- [WHAT YOU HAVE TO DO] Restate the data below word for word, omitting pictures.

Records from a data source
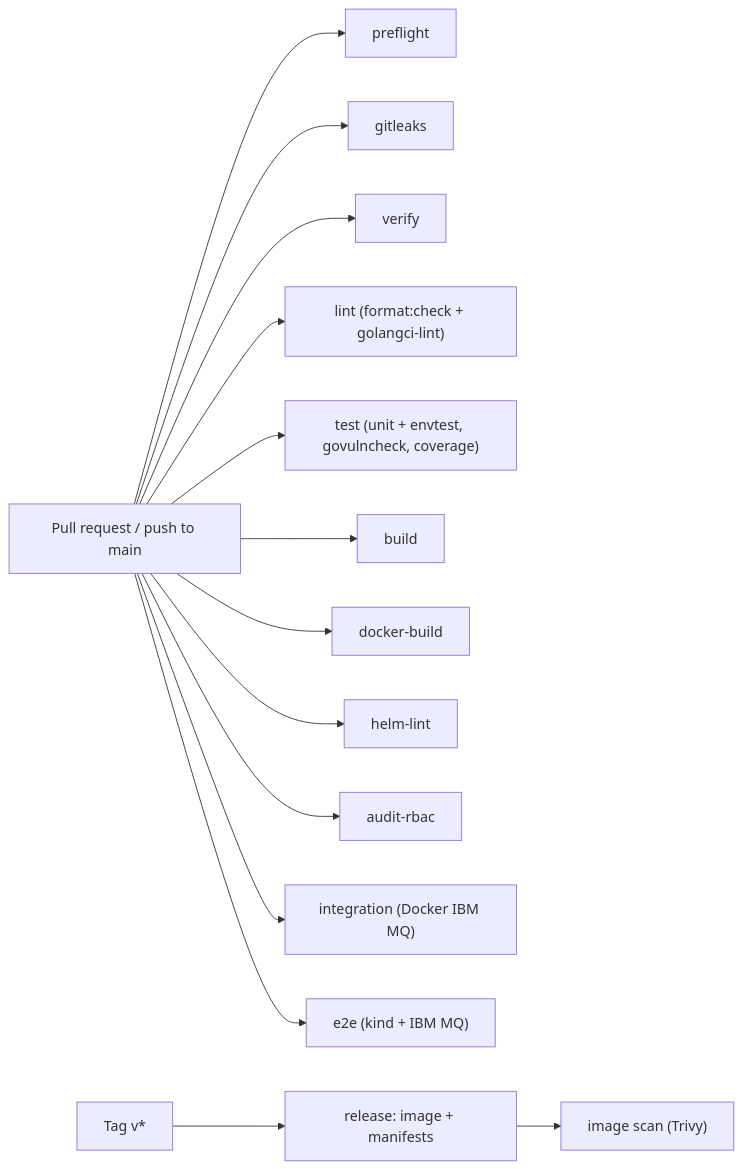
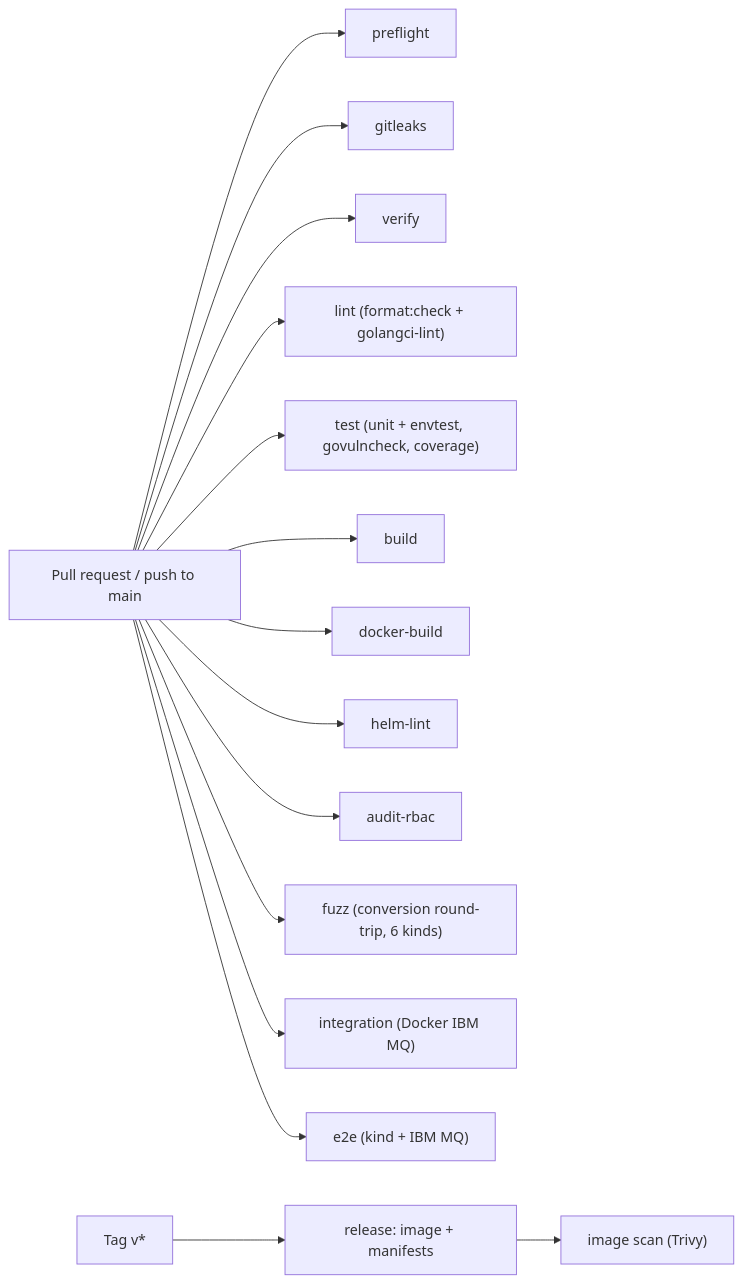
Before and after one commit to conduit-ops/MKurator: the diagram in docs/CICD.md, drawn with Mermaid. The commit also changed other lines of this file and 2 other files, not shown here.

First line of the commit message:
:construction_worker: ci(fuzz): add conversion round-trip fuzz matrix job (CI-8)

````diff
--- a/docs/CICD.md
+++ b/docs/CICD.md
@@ -38,18 +38,19 @@
 ```mermaid
 flowchart LR
   pr["Pull request / push to main"] --> preflight
   pr --> gitleaks
   pr --> verify
   pr --> lint
   pr --> test
   pr --> build
   pr --> docker["docker-build"]
   pr --> helmlint["helm-lint"]
   pr --> auditrbac["audit-rbac"]
+  pr --> fuzz["fuzz (conversion round-trip, 6 kinds)"]
   lint["lint (format:check + golangci-lint)"]
   test["test (unit + envtest, govulncheck, coverage)"]
   pr --> integration["integration (Docker IBM MQ)"]
   pr --> e2e["e2e (kind + IBM MQ)"]
   tag["Tag v*"] --> release["release: image + manifests"]
   release --> scan["image scan (Trivy)"]
 ```
````
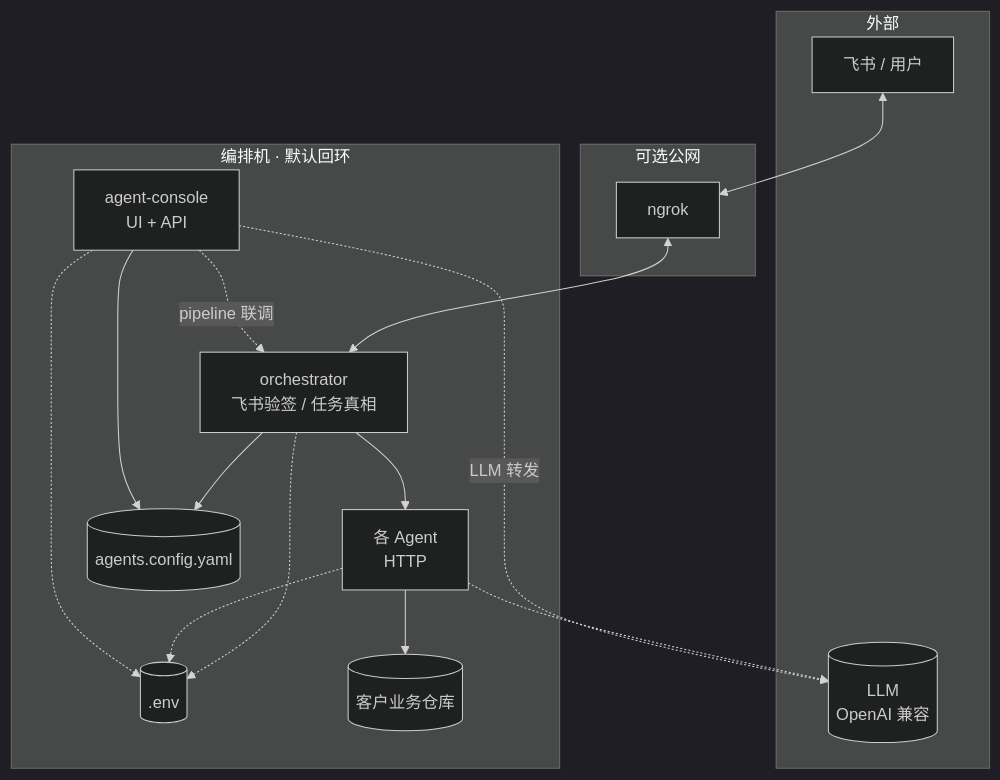
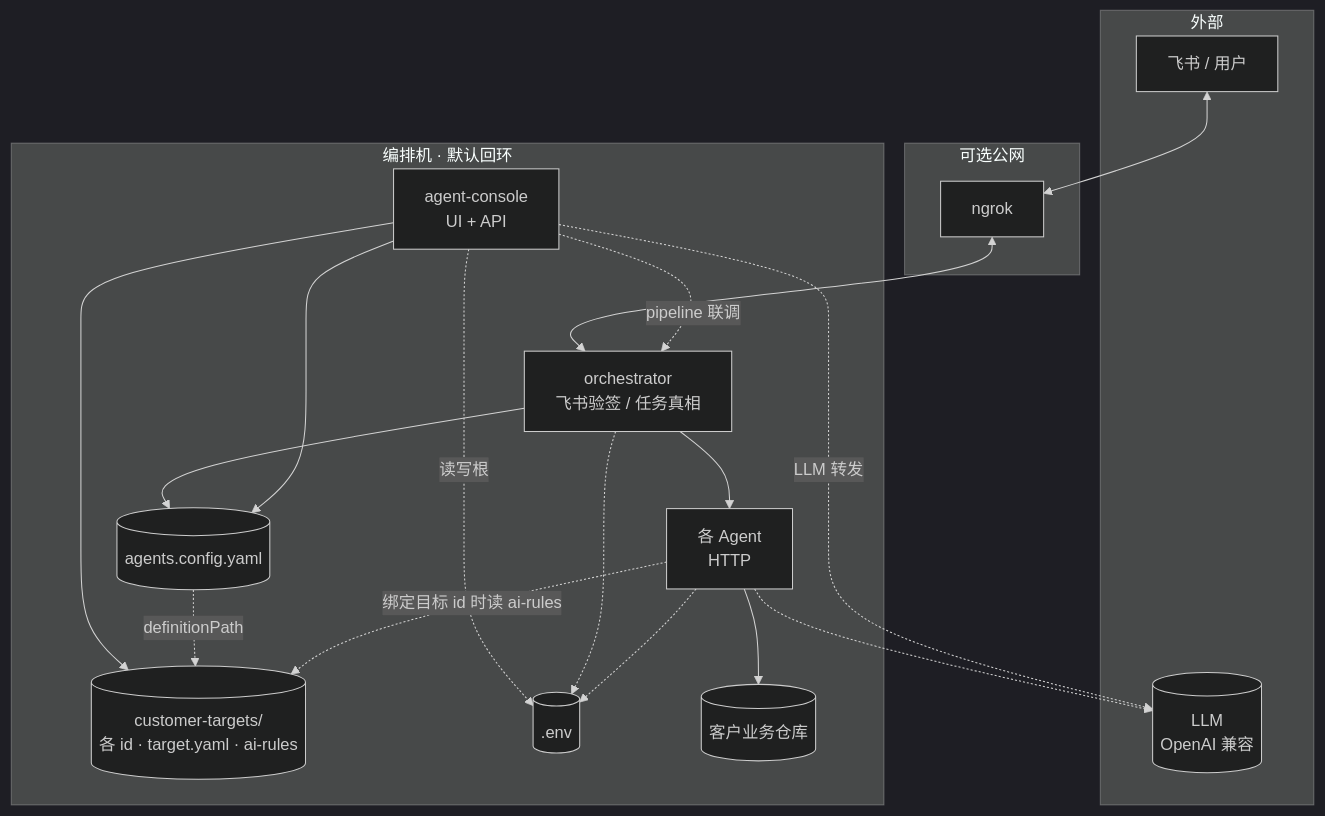
The first of 6 diagrams in docs/ARCHITECTURE.md (panzhanfei/agents-monorepo), drawn with Mermaid (dark theme) before and after one commit. The commit also changed other lines of this file and 63 other files, not shown here.

````diff
--- a/docs/ARCHITECTURE.md
+++ b/docs/ARCHITECTURE.md
@@ -13,30 +13,34 @@
 ```mermaid
 flowchart TB
   subgraph external [外部]
     U[飞书 / 用户]
     LLM[(LLM\nOpenAI 兼容)]
   end
   subgraph dmz [可选公网]
     NG[ngrok]
   end
   subgraph host [编排机 · 默认回环]
     OR[orchestrator\n飞书验签 / 任务真相]
     AG[各 Agent\nHTTP]
     AC[agent-console\nUI + API]
     CFG[(agents.config.yaml)]
+    CT[(customer-targets/\n各 id · target.yaml · ai-rules)]
     E[(.env)]
     WS[(客户业务仓库)]
   end
   U <--> NG
   NG <--> OR
     OR --> AG
     OR --> CFG
     AG --> WS
     AG -.-> LLM
     AC --> CFG
+    AC --> CT
+    AC -.读写根 .-> E
     AC -.LLM 转发.-> LLM
     AC -.pipeline 联调.-> OR
+    CFG -.definitionPath.-> CT
+    AG -.绑定目标 id 时读 ai-rules.-> CT
   OR -.-> E
   AG -.-> E
-  AC -.-> E
 ```
````
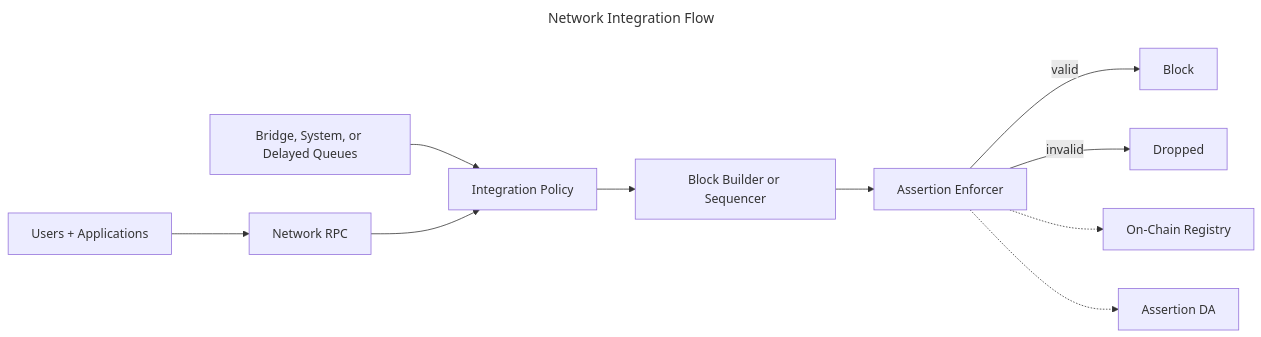
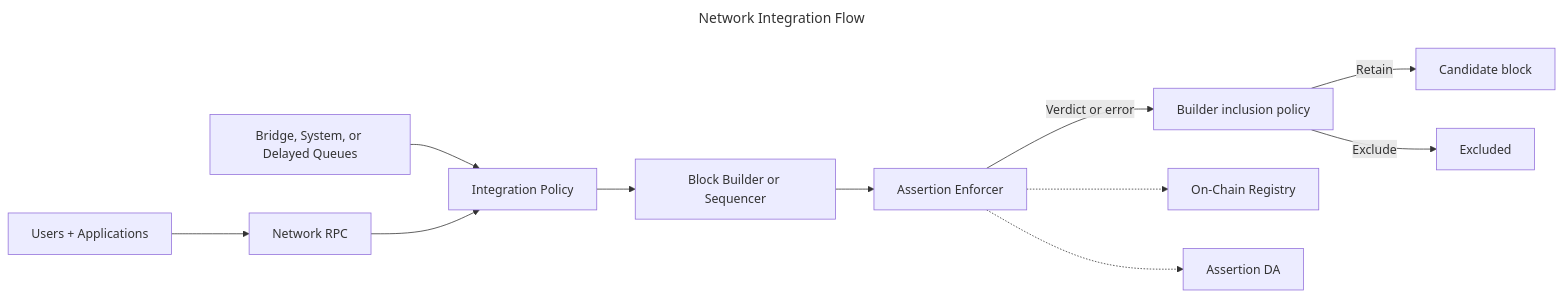
The diagram in credible/network-integration.mdx (phylaxsystems/phylax-docs), drawn with Mermaid before and after one commit. The commit also changed other lines of this file and 25 other files, not shown here.

Commit message:
docs: distinguish sequencer and participating-builder enforcement

````diff
--- a/credible/network-integration.mdx
+++ b/credible/network-integration.mdx
@@ -23,15 +23,16 @@
 ```mermaid
 ---
 title: Network Integration Flow
 ---
 flowchart LR
   Users[Users + Applications] --> RPC[Network RPC]
   System[Bridge, System, or Delayed Queues] --> Policy[Integration Policy]
   RPC --> Policy
   Policy --> Builder[Block Builder or Sequencer]
   Builder --> Enforcer[Assertion Enforcer]
-  Enforcer -->|valid| Block[Block]
-  Enforcer -->|invalid| Drop[Dropped]
+  Enforcer -->|Verdict or error| Decision[Builder inclusion policy]
+  Decision -->|Retain| Block[Candidate block]
+  Decision -->|Exclude| Drop[Excluded]
   Enforcer -.-> Registry[On-Chain Registry]
   Enforcer -.-> DA[Assertion DA]
 ```
````
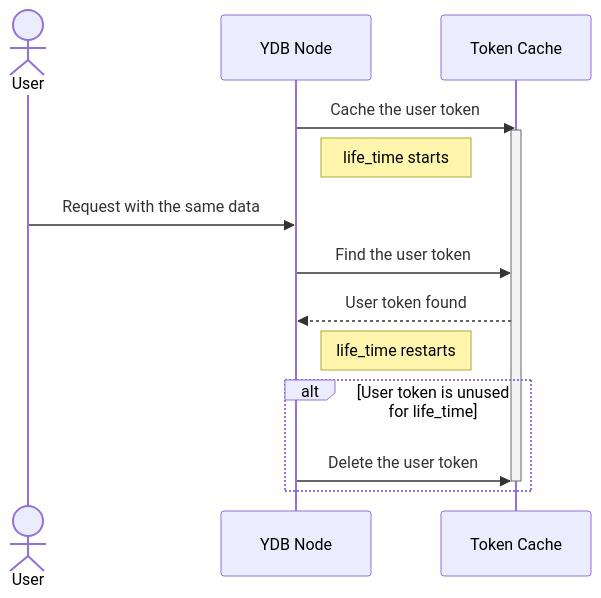
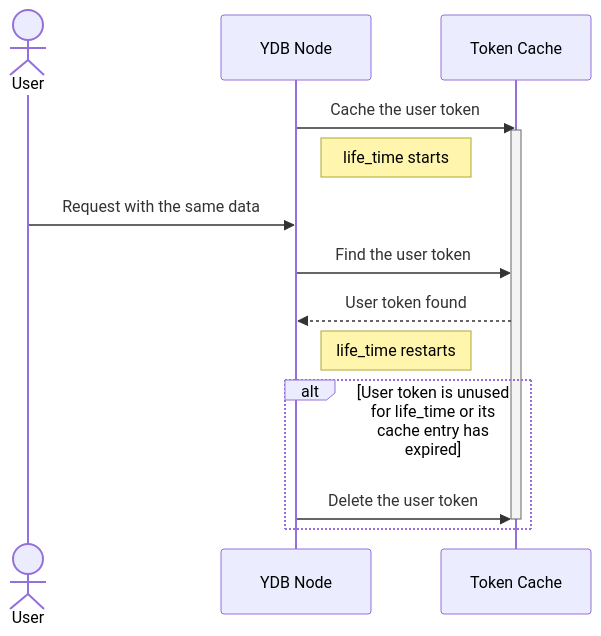
One commit to ydb-platform/ydb changed the diagram in ydb/docs/en/core/security/_assets/user-token-lifecycle.md. Above: the diagram before and after it, drawn with Mermaid. The commit also changed 3 other files, not shown here.

````diff
--- a/ydb/docs/en/core/security/_assets/user-token-lifecycle.md
+++ b/ydb/docs/en/core/security/_assets/user-token-lifecycle.md
@@ -1,20 +1,20 @@
 ```mermaid
 sequenceDiagram
     actor user as User
     participant node as YDB Node
     participant cache as Token Cache
 
     node->>cache: Cache the user token
     activate cache
     Note right of node: life_time starts
 
     user->>node: Request with the same data
     node->>cache: Find the user token
     cache-->>node: User token found
     Note right of node: life_time restarts
 
-    alt User token is unused for life_time
+    alt User token is unused for life_time or its cache entry has expired
     node->>cache: Delete the user token
     deactivate cache
     end
 ```
````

- [TASK RESULT]
Before and after one commit to conduit-ops/MKurator: the diagram in docs/CICD.md, drawn with Mermaid. The commit also changed other lines of this file and 2 other files, not shown here.

First line of the commit message:
:construction_worker: ci(fuzz): add conversion round-trip fuzz matrix job (CI-8)

````diff
--- a/docs/CICD.md
+++ b/docs/CICD.md
@@ -38,18 +38,19 @@
 ```mermaid
 flowchart LR
   pr["Pull request / push to main"] --> preflight
   pr --> gitleaks
   pr --> verify
   pr --> lint
   pr --> test
   pr --> build
   pr --> docker["docker-build"]
   pr --> helmlint["helm-lint"]
   pr --> auditrbac["audit-rbac"]
+  pr --> fuzz["fuzz (conversion round-trip, 6 kinds)"]
   lint["lint (format:check + golangci-lint)"]
   test["test (unit + envtest, govulncheck, coverage)"]
   pr --> integration["integration (Docker IBM MQ)"]
   pr --> e2e["e2e (kind + IBM MQ)"]
   tag["Tag v*"] --> release["release: image + manifests"]
   release --> scan["image scan (Trivy)"]
 ```
````
The first of 6 diagrams in docs/ARCHITECTURE.md (panzhanfei/agents-monorepo), drawn with Mermaid (dark theme) before and after one commit. The commit also changed other lines of this file and 63 other files, not shown here.

````diff
--- a/docs/ARCHITECTURE.md
+++ b/docs/ARCHITECTURE.md
@@ -13,30 +13,34 @@
 ```mermaid
 flowchart TB
   subgraph external [外部]
     U[飞书 / 用户]
     LLM[(LLM\nOpenAI 兼容)]
   end
   subgraph dmz [可选公网]
     NG[ngrok]
   end
   subgraph host [编排机 · 默认回环]
     OR[orchestrator\n飞书验签 / 任务真相]
     AG[各 Agent\nHTTP]
     AC[agent-console\nUI + API]
     CFG[(agents.config.yaml)]
+    CT[(customer-targets/\n各 id · target.yaml · ai-rules)]
     E[(.env)]
     WS[(客户业务仓库)]
   end
   U <--> NG
   NG <--> OR
     OR --> AG
     OR --> CFG
     AG --> WS
     AG -.-> LLM
     AC --> CFG
+    AC --> CT
+    AC -.读写根 .-> E
     AC -.LLM 转发.-> LLM
     AC -.pipeline 联调.-> OR
+    CFG -.definitionPath.-> CT
+    AG -.绑定目标 id 时读 ai-rules.-> CT
   OR -.-> E
   AG -.-> E
-  AC -.-> E
 ```
````
The diagram in credible/network-integration.mdx (phylaxsystems/phylax-docs), drawn with Mermaid before and after one commit. The commit also changed other lines of this file and 25 other files, not shown here.

Commit message:
docs: distinguish sequencer and participating-builder enforcement

````diff
--- a/credible/network-integration.mdx
+++ b/credible/network-integration.mdx
@@ -23,15 +23,16 @@
 ```mermaid
 ---
 title: Network Integration Flow
 ---
 flowchart LR
   Users[Users + Applications] --> RPC[Network RPC]
   System[Bridge, System, or Delayed Queues] --> Policy[Integration Policy]
   RPC --> Policy
   Policy --> Builder[Block Builder or Sequencer]
   Builder --> Enforcer[Assertion Enforcer]
-  Enforcer -->|valid| Block[Block]
-  Enforcer -->|invalid| Drop[Dropped]
+  Enforcer -->|Verdict or error| Decision[Builder inclusion policy]
+  Decision -->|Retain| Block[Candidate block]
+  Decision -->|Exclude| Drop[Excluded]
   Enforcer -.-> Registry[On-Chain Registry]
   Enforcer -.-> DA[Assertion DA]
 ```
````
One commit to ydb-platform/ydb changed the diagram in ydb/docs/en/core/security/_assets/user-token-lifecycle.md. Above: the diagram before and after it, drawn with Mermaid. The commit also changed 3 other files, not shown here.

````diff
--- a/ydb/docs/en/core/security/_assets/user-token-lifecycle.md
+++ b/ydb/docs/en/core/security/_assets/user-token-lifecycle.md
@@ -1,20 +1,20 @@
 ```mermaid
 sequenceDiagram
     actor user as User
     participant node as YDB Node
     participant cache as Token Cache
 
     node->>cache: Cache the user token
     activate cache
     Note right of node: life_time starts
 
     user->>node: Request with the same data
     node->>cache: Find the user token
     cache-->>node: User token found
     Note right of node: life_time restarts
 
-    alt User token is unused for life_time
+    alt User token is unused for life_time or its cache entry has expired
     node->>cache: Delete the user token
     deactivate cache
     end
 ```
````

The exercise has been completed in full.